TASK:
Below are the records. List every line holding the word "parts".

##### DATA PROVIDED #####

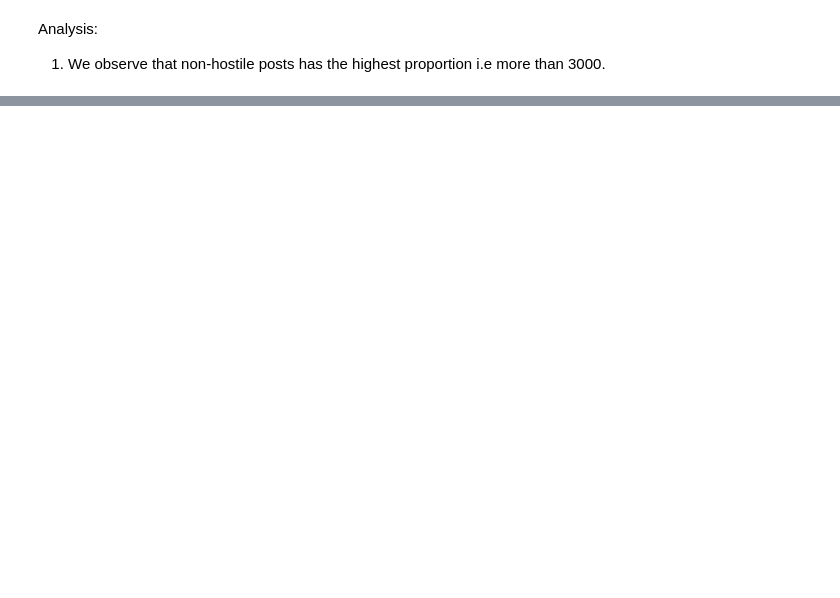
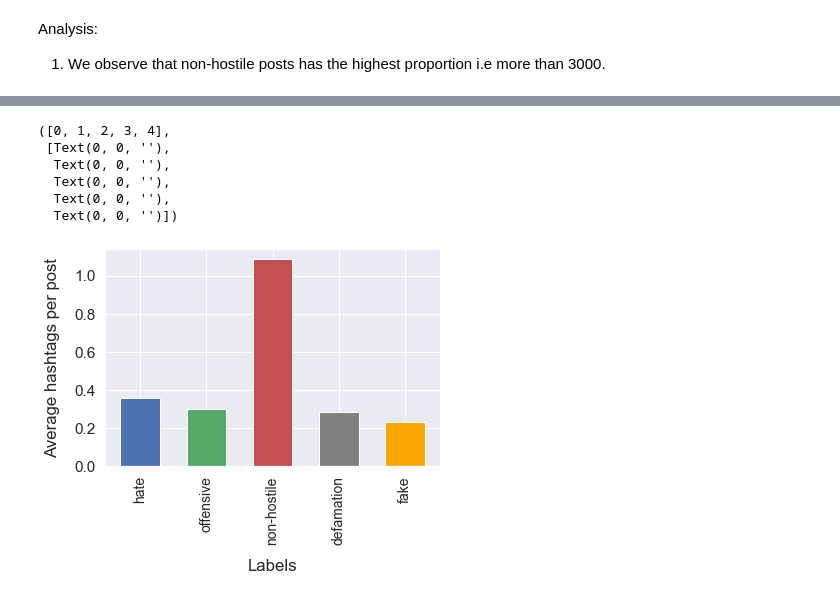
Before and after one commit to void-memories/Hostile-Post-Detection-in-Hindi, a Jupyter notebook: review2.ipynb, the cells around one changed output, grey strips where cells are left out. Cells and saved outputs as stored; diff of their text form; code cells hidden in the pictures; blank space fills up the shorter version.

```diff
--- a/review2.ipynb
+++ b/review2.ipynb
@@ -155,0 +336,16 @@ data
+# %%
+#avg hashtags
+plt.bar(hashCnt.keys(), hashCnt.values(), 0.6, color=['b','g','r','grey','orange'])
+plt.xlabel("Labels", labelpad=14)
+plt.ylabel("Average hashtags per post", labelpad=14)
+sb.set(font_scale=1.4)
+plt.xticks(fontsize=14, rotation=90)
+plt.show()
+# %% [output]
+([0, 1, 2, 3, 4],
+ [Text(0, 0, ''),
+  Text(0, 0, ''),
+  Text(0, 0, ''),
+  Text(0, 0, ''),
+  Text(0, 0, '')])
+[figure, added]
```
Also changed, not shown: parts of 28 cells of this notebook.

#####
##### DATA PROVIDED #####

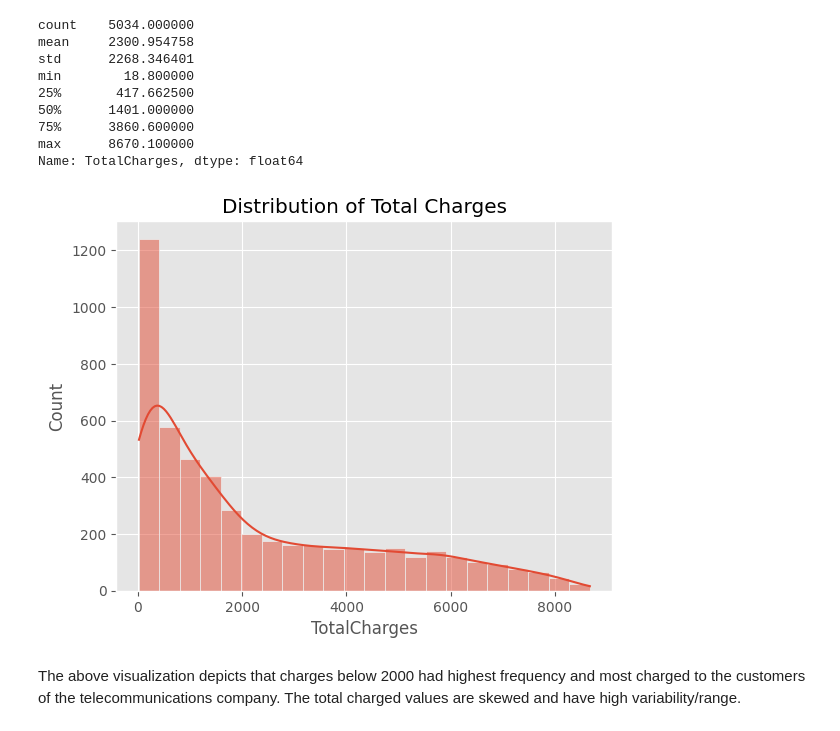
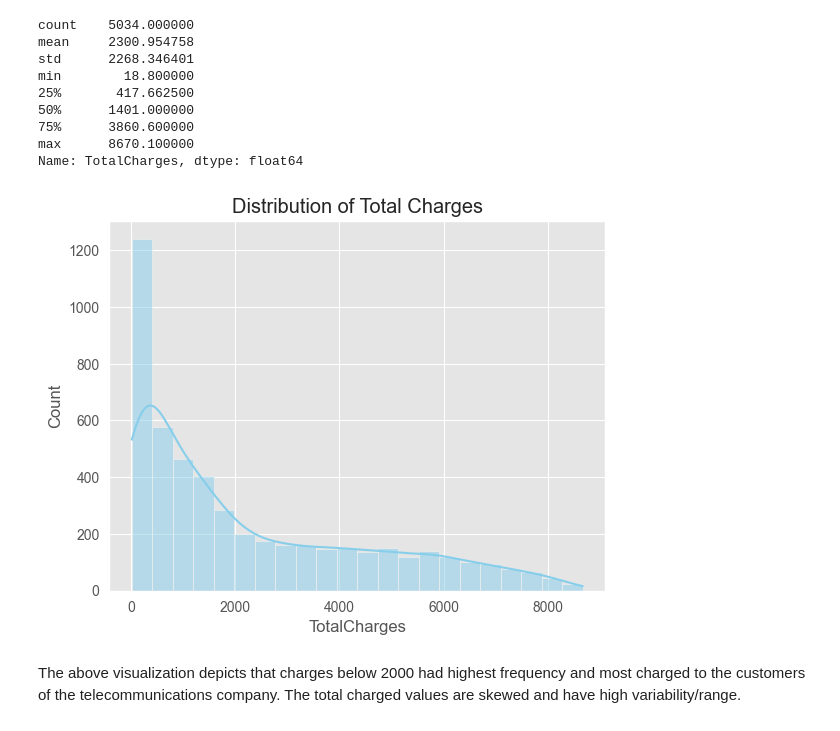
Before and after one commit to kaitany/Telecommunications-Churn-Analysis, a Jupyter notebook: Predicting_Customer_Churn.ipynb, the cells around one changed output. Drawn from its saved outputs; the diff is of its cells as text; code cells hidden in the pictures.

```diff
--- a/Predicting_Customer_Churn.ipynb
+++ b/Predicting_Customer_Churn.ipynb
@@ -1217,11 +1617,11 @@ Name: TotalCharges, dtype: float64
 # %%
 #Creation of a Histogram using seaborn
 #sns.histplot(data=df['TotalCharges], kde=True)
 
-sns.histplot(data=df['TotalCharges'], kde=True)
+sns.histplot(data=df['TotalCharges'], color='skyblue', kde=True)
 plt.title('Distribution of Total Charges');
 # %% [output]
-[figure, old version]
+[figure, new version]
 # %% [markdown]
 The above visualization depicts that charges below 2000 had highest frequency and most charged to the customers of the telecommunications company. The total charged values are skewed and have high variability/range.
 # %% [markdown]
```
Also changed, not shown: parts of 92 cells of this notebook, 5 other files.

#####

ANSWER BOX:
Also changed, not shown: parts of 28 cells of this notebook.
Also changed, not shown: parts of 92 cells of this notebook, 5 other files.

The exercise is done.